Saturday, July 26, 2008

The beauty of brining

I'm a big advocate of brining protein. It locks in moisture and adds flavor, so how can you argue with that? I do get questions from a lot of people about how to brine, so I thought I'd get it down in writing. I'll leave it to Harold McGee or Shirley Corriher (or Alton Brown) to describe the way brining works. What to brine: poultry, pork, chicken, fish, shrimp. (For beef and lamb, you usually would just rub the meat with salt a hour before cooking, which is not brining.) Basic brine: I use 1/4 cup of kosher salt and 1/4 cup of sugar for each quart of water. Make sure it's completely dissolved. You need enough brine to cover what you're brining. Put the meat and brine into a non-reactive container that you can put into the refrigerator, or into a zip-top bag you can put into a pan while it is in the refrigerator. When the meat is ready (see timing below) remove the meat form the brine and rinse it thoroughly. Use whatever cooking method you were planning. Variations: - Use brown sugar, honey, or molasses in place of white sugar. Molasses or brown sugar are interesting with pork, honey with duck. - Add flavors to the brine. Start with 2 cups of boiling water and add herbs/spices and the salt and sugar. Try coriander, black pepper, and thyme with chicken, or herbes de Provence with duck or pork.
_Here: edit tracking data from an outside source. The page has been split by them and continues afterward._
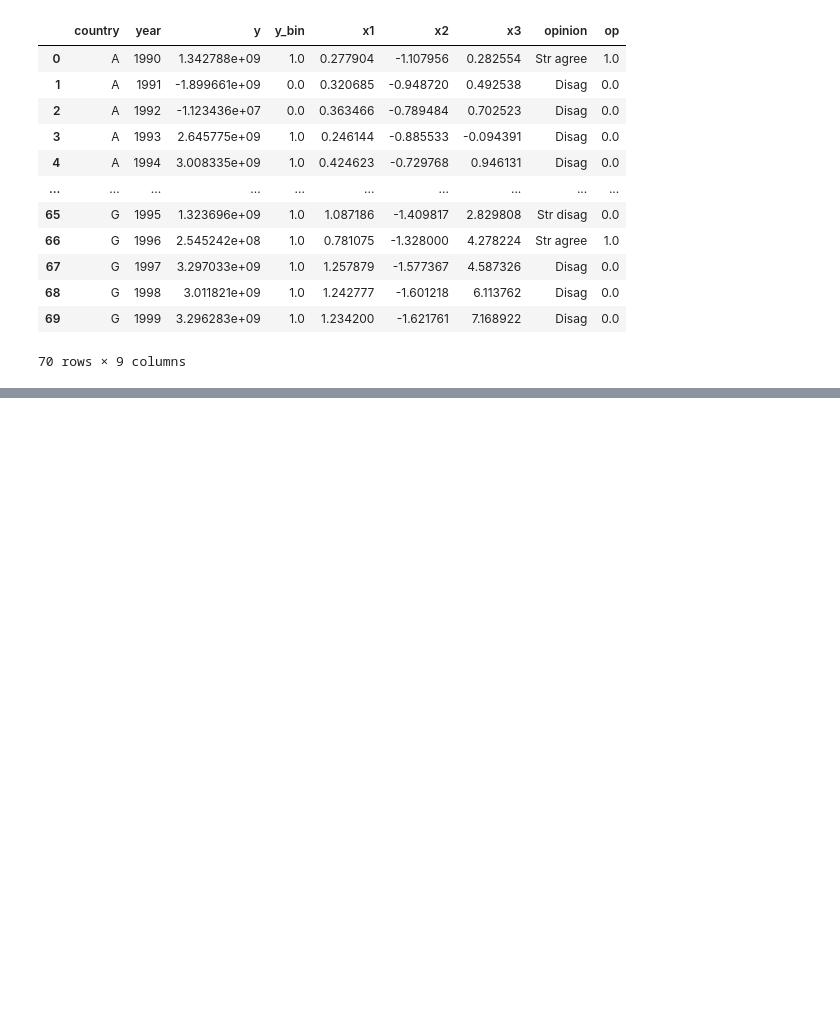
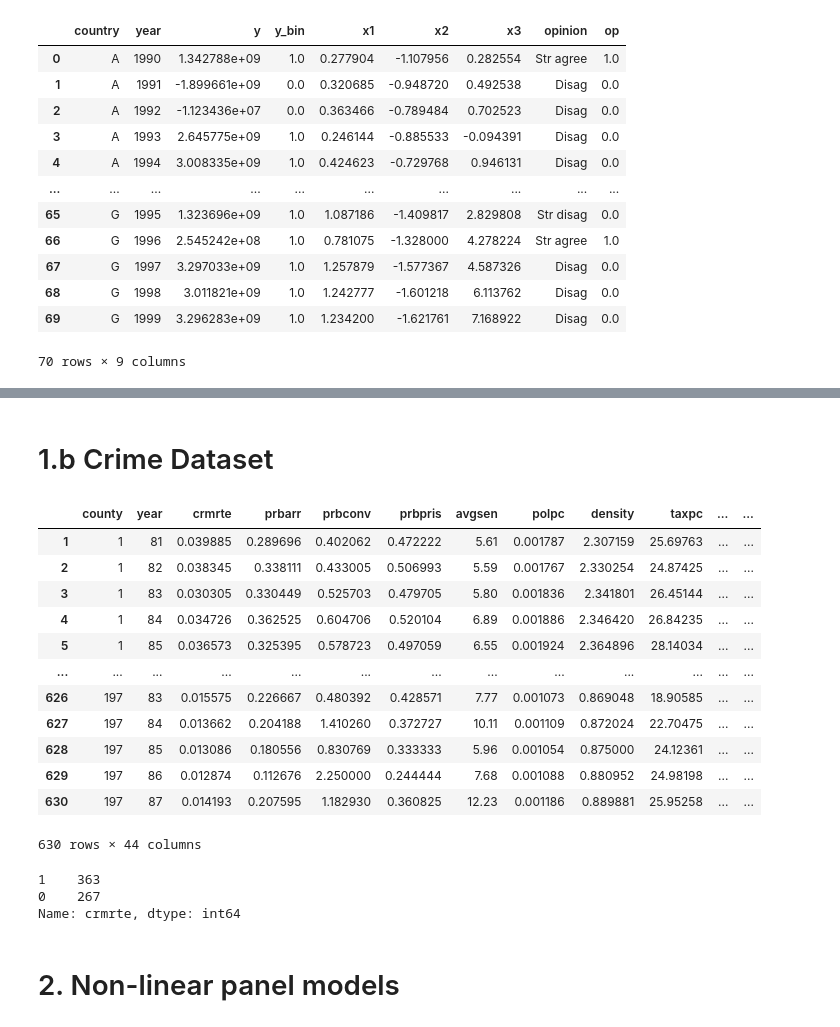
Before and after one commit to topher-lo/PyEC333, a Jupyter notebook: notebooks/8_nonlinear_panel.ipynb, the cells around one changed output, grey strips where cells are left out. Saved outputs shown, nothing was run; the diff lists cells and outputs as text; code cells hidden in the pictures; blank space fills up the shorter version.

Commit message:
Use crime dataset

```diff
--- a/notebooks/8_nonlinear_panel.ipynb
+++ b/notebooks/8_nonlinear_panel.ipynb
@@ -70,0 +132,19 @@ years = data['year']
+# %% [markdown]
+# 1.b Crime Dataset
+# %%
+data = pd.read_csv('data/crime.csv', index_col=0)
+data
+# %% [output]
+|  | county | year | crmrte | prbarr | prbconv | prbpris | avgsen | polpc | density | taxpc | ... | ... |
+| 1 | 1 | 81 | 0.039885 | 0.289696 | 0.402062 | 0.472222 | 5.61 | 0.001787 | 2.307159 | 25.69763 | ... | ... |
+| 2 | 1 | 82 | 0.038345 | 0.338111 | 0.433005 | 0.506993 | 5.59 | 0.001767 | 2.330254 | 24.87425 | ... | ... |
+| 3 | 1 | 83 | 0.030305 | 0.330449 | 0.525703 | 0.479705 | 5.80 | 0.001836 | 2.341801 | 26.45144 | ... | ... |
+| 4 | 1 | 84 | 0.034726 | 0.362525 | 0.604706 | 0.520104 | 6.89 | 0.001886 | 2.346420 | 26.84235 | ... | ... |
+| 5 | 1 | 85 | 0.036573 | 0.325395 | 0.578723 | 0.497059 | 6.55 | 0.001924 | 2.364896 | 28.14034 | ... | ... |
+| ... | ... | ... | ... | ... | ... | ... | ... | ... | ... | ... | ... | ... |
+| 626 | 197 | 83 | 0.015575 | 0.226667 | 0.480392 | 0.428571 | 7.77 | 0.001073 | 0.869048 | 18.90585 | ... | ... |
+| 627 | 197 | 84 | 0.013662 | 0.204188 | 1.410260 | 0.372727 | 10.11 | 0.001109 | 0.872024 | 22.70475 | ... | ... |
+| 628 | 197 | 85 | 0.013086 | 0.180556 | 0.830769 | 0.333333 | 5.96 | 0.001054 | 0.875000 | 24.12361 | ... | ... |
+| 629 | 197 | 86 | 0.012874 | 0.112676 | 2.250000 | 0.244444 | 7.68 | 0.001088 | 0.880952 | 24.98198 | ... | ... |
+| 630 | 197 | 87 | 0.014193 | 0.207595 | 1.182930 | 0.360825 | 12.23 | 0.001186 | 0.889881 | 25.95258 | ... | ... |
+630 rows × 44 columns
@@ -70,0 +155,8 @@ years = data['year']
+# %%
+# Balanced outcomes
+
+endog.value_counts()
+# %% [output]
+1    363
+0    267
+Name: crmrte, dtype: int64
@@ -70,0 +172,2 @@ years = data['year']
+# %% [markdown]
+# 2. Non-linear panel models
```
Also changed, not shown: parts of 26 cells of this notebook, 1 other file.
Essentially any seasoning you'd use with an item will be good in the brine. Steep the seasonings for 30 minutes to make an infusion, then add 2 cups of cold water. You can even use black tea in a brine for chicken, especially if you're planning to fry the chicken. How long to brine: - Chicken breasts, pork chops: 45 - 90 minutes, depending on size/thickness - Shrimp and fish fillets: 15-20 minutes, again depending on size - Whole chickens can go overnight, as can a pork loin roast. Turkeys are more like 24-36 hours.


apatrick said...

Hey Shelly, I just got a new BBQ and want to inject meat before grilling.
Any suggestions?
Yes, it's me!

ShellyJ said...

Hey Alan, nice to hear from you!

When you inject flavor into meat, you want to use something that is palatable to you -- so unless you're a commercial bacon facility, you don't want to inject brine. Use a very flavorful marinade. Adding oil to that marinade can add moistness to a very lean piece of meat, sort of like artificial marbling. For herbs and spices, I suggest experimenting with infusing a broth or stock with the flavorings, as the injected herbs and spices can leave unattractive "stripes" through your meat. (In fact, that's why I seldom inject, even if I a deep-frying a turkey. I don't like the needle tracks in my finished product.) To a couple of cups of boiling stock, add bay leaves, thyme, rosemary, or an Italian herb mix. Steep it until the mixture is cool, then strain. I have discoverd that a couple of drops of liquid "crab boil" can add a lot of flavor (and heat) to an injectable marinade. For bbq, one good approach is to use a spice rub that you leave on and refrigerate for several days.

-- Shelly